Rails-to-Trails Conservancy is a nonprofit organization dedicated to creating a nationwide network of trails from former rail lines and connecting corridors to build healthier places for healthier people.
Soo Line Trestle in Minnesota | Photo by Peter Ladd
Rails-to-Trails Conservancy (RTC) serves as the national voice for more than 160,000 members and supporters, 31,000 miles of rail-trails and multi-use trails, and more than 8,000 miles of potential trails waiting to be built, with a goal of creating more walkable, bikeable communities in America.
Our national office is located in Washington, D.C., with regional offices in California, Florida, Ohio and Pennsylvania.
Since 1986, we have worked from coast to coast, supporting the development of thousands of miles of rail-trails for millions to explore and enjoy. We’ve helped craft rural trails that spool out over a hundred miles of open prairie, snake through mountain passes, span canyons and hug riverbanks, offering views of the countryside often unknown to the highway traveler. We’ve been a part of the connections between towns and suburbs, linking communities along vibrant corridors in much the same way as the railroads did in their heyday.
RTC’s mission, and its value, is magnified in urban areas, where one mile of trail can completely redefine the livability of a community. Where trails are more than just recreational amenities, creating opportunities for active transportation and physical activity—improving our health and wellbeing—as they safely connect us to jobs, schools, businesses, parks and cultural institutions in our own neighborhoods and beyond.
And, through our promotion of rails-with-trails—trails alongside active rail lines—we are now unlocking the true potential of transportation systems that reflect how people really get around in the 21st century.
Explore the History of Rail-Trails
Check out our interactive timeline below to browse important moments in the history of RTC and trail development in America.
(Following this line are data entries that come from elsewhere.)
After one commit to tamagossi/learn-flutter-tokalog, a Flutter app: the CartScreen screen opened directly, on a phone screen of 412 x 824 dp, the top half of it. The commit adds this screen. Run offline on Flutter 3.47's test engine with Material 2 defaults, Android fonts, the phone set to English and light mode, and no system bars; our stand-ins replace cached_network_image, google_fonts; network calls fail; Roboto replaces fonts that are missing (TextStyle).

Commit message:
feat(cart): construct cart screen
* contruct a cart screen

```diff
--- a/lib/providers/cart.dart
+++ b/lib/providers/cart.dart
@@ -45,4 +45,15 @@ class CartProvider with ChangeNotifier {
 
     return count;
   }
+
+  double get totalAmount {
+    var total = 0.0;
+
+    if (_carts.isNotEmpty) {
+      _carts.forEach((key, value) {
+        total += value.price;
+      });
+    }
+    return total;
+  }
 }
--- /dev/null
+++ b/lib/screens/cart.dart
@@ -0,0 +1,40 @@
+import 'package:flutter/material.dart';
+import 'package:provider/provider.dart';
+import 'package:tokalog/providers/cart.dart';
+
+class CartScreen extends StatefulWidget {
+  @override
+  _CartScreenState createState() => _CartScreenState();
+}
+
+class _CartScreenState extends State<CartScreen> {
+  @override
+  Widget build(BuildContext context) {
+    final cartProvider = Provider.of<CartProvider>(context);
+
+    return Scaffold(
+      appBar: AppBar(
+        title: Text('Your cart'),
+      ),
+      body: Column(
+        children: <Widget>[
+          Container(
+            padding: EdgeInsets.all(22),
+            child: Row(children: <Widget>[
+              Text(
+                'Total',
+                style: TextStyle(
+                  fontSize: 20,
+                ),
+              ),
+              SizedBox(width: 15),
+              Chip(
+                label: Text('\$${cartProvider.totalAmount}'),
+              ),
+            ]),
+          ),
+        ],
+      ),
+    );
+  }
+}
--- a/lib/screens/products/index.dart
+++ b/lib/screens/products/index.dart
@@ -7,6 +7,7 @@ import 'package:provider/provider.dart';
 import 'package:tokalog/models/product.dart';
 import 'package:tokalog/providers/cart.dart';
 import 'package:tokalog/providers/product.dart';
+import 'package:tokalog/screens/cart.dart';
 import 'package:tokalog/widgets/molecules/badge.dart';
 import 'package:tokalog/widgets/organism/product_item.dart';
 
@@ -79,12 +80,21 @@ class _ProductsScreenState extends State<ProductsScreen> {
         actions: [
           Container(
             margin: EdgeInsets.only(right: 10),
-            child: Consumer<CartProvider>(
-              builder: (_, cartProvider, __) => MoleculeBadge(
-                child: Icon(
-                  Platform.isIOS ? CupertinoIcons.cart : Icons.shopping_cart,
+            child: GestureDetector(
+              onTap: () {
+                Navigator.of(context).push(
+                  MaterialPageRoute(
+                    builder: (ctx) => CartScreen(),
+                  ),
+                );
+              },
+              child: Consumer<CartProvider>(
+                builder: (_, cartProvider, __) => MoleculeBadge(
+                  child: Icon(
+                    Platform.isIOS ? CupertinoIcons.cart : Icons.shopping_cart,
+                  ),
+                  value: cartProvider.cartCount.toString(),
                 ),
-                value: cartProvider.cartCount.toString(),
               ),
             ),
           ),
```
RTC is headquartered in Washington, D.C., with regional offices in California, Florida, Ohio and Pennsylvania. If you are interested in becoming a member, learning more about our trail development work, or finding out how you can get involved in local or national advocacy efforts to protect trails and trail funding, we want to hear from you!Contact Us